“Humans are funny things. They seem to be constantly searching for external happiness when they need look no further than inside themselves.”
I enjoyed this quote from a student of ours when we were talking together about relationships. It succinctly sums up how we can easily miss the actual one that would make a big difference, looking instead and repeatedly in all the wrong places for that “feel good” factor, that’s often quick to come, quick to go.
It begs the question: “Why don’t we do it?”
The hard to swallow truth is that we’ve mostly learnt to avoid, deny or run away from the experience of vulnerability felt in the body, often a buried part of us that we have not exposed to scrutiny or kindness; perhaps a sensation of hollowing or emptying or an uncomfortable tightening somewhere inside us that manifests in obvious moments of escalating tension but also the more obscure.
A “stiff upper lip” approach down the generations has not done us any favours when it comes to learning and valuing emotional literacy and curiosity about embodied inquiry. Instead it can appear to be an easy fix to succumb to habits that make us temporarily feel at ease….but the impact is never long lasting and so we can develop patterns that keep us prisoners of our own unconscious making.

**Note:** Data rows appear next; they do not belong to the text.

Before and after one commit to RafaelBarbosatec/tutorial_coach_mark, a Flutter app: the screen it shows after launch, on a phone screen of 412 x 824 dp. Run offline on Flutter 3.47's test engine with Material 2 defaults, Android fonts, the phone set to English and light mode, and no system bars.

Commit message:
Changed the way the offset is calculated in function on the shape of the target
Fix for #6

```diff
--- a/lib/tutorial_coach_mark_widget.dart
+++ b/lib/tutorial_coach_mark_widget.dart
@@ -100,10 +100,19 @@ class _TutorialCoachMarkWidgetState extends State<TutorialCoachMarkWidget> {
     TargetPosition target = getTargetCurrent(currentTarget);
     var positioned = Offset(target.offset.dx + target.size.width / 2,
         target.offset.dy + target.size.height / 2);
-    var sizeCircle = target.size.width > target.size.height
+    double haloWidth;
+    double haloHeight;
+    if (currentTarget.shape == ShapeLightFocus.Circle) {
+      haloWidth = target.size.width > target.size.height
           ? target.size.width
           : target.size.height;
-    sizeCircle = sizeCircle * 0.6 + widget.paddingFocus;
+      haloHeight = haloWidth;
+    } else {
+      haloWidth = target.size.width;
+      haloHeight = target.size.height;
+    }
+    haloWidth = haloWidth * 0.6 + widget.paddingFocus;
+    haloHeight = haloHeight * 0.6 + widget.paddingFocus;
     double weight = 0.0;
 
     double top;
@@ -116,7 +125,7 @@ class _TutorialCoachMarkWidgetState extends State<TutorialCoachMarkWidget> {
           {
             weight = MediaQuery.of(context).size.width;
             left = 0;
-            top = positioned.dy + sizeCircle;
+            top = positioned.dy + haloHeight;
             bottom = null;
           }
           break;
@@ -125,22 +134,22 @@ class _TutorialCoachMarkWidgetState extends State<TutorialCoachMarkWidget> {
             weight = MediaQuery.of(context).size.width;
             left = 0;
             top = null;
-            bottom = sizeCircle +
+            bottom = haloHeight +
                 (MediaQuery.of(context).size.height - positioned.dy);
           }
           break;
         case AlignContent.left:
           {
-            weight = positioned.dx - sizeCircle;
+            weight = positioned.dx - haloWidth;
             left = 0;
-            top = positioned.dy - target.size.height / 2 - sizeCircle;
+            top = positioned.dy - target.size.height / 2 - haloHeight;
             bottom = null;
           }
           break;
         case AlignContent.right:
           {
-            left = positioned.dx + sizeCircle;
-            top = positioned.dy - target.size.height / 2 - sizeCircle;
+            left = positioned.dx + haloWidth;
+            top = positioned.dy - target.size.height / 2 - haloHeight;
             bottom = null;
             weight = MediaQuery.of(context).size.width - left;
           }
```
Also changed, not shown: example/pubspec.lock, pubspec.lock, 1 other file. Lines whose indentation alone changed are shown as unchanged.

This begs the question: “What can we do about this condition of being human?”
Well, there is a long answer, but the short one is I am reminded of a reply a 10 year old student gave me when I asked what he had learnt so far:
“Yoga is like a second home.
I can feel myself.
I can look after my mental health and my wellbeing.”
It’s moments like this that the future for being human feels full of promise and hope.